#### SOURCE DATA

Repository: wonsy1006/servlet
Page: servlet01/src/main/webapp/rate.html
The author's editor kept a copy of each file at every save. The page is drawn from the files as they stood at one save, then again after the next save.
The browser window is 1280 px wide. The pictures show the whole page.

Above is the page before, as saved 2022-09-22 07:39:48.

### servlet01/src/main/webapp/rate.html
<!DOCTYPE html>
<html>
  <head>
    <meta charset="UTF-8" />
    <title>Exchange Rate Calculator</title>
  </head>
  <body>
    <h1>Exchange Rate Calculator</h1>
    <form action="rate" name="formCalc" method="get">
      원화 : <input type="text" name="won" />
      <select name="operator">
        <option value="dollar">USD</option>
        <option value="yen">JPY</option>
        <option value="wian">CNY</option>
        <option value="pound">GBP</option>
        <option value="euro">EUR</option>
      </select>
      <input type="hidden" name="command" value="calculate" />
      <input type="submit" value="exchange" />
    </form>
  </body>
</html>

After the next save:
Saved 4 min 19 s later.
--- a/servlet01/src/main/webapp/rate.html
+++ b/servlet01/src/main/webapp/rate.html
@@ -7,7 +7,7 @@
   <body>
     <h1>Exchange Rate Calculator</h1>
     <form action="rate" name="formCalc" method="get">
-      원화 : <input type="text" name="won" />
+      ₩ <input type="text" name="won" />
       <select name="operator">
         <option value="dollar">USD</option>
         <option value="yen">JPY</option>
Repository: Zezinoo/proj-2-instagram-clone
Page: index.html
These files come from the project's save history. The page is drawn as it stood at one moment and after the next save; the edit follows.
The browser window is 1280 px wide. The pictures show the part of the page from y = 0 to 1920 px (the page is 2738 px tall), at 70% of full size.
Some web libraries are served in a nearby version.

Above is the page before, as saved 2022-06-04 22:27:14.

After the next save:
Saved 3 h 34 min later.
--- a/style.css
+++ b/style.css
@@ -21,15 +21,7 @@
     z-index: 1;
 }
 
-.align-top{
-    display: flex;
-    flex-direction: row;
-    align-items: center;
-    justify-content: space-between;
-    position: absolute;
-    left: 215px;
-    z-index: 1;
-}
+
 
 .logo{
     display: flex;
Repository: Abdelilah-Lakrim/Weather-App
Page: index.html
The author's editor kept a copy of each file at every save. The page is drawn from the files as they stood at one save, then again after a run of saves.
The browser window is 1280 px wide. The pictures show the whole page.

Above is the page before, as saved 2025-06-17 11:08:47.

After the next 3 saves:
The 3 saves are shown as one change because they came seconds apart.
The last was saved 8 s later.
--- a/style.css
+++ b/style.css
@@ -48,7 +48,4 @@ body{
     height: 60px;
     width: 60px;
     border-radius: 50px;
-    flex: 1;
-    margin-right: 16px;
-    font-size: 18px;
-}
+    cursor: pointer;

########

Using the data above, extract exactly the lines from the one that holds "--- a/servlet01/src/main/webapp/rate.html" to the one that holds "These files come", both ends included, and no others.

--- a/servlet01/src/main/webapp/rate.html
+++ b/servlet01/src/main/webapp/rate.html
@@ -7,7 +7,7 @@
   <body>
     <h1>Exchange Rate Calculator</h1>
     <form action="rate" name="formCalc" method="get">
-      원화 : <input type="text" name="won" />
+      ₩ <input type="text" name="won" />
       <select name="operator">
         <option value="dollar">USD</option>
         <option value="yen">JPY</option>
Repository: Zezinoo/proj-2-instagram-clone
Page: index.html
These files come from the project's save history. The page is drawn as it stood at one moment and after the next save; the edit follows.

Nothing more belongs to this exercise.